Records from a data collection
============

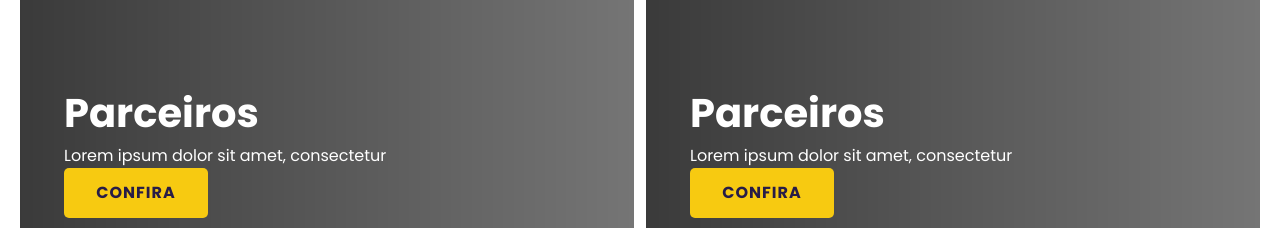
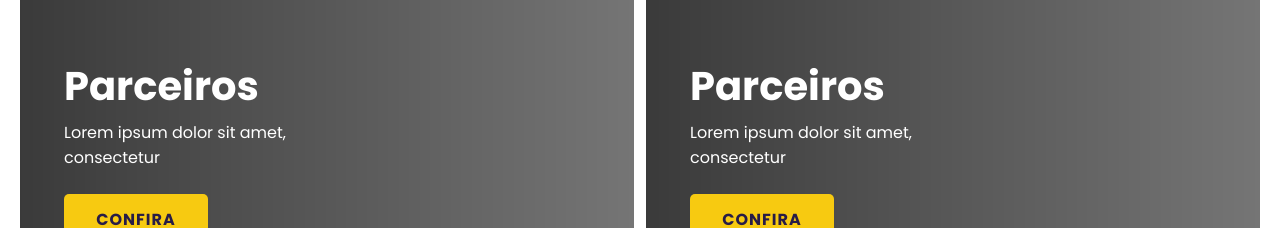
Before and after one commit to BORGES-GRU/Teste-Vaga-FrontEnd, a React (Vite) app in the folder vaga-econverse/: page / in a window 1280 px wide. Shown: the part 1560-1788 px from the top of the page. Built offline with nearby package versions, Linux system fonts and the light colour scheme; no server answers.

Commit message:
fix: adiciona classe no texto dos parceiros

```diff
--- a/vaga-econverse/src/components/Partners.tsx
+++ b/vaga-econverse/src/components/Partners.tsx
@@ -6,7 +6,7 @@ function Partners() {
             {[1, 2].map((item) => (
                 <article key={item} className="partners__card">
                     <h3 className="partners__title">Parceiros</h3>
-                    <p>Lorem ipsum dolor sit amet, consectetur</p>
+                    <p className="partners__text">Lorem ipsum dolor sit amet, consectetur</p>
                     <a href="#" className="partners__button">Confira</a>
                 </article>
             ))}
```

============

- [Task to complete] Work out the number of lines in the records that contain the string "className". Nothing but that number should be sent back.

- [Task solution] 4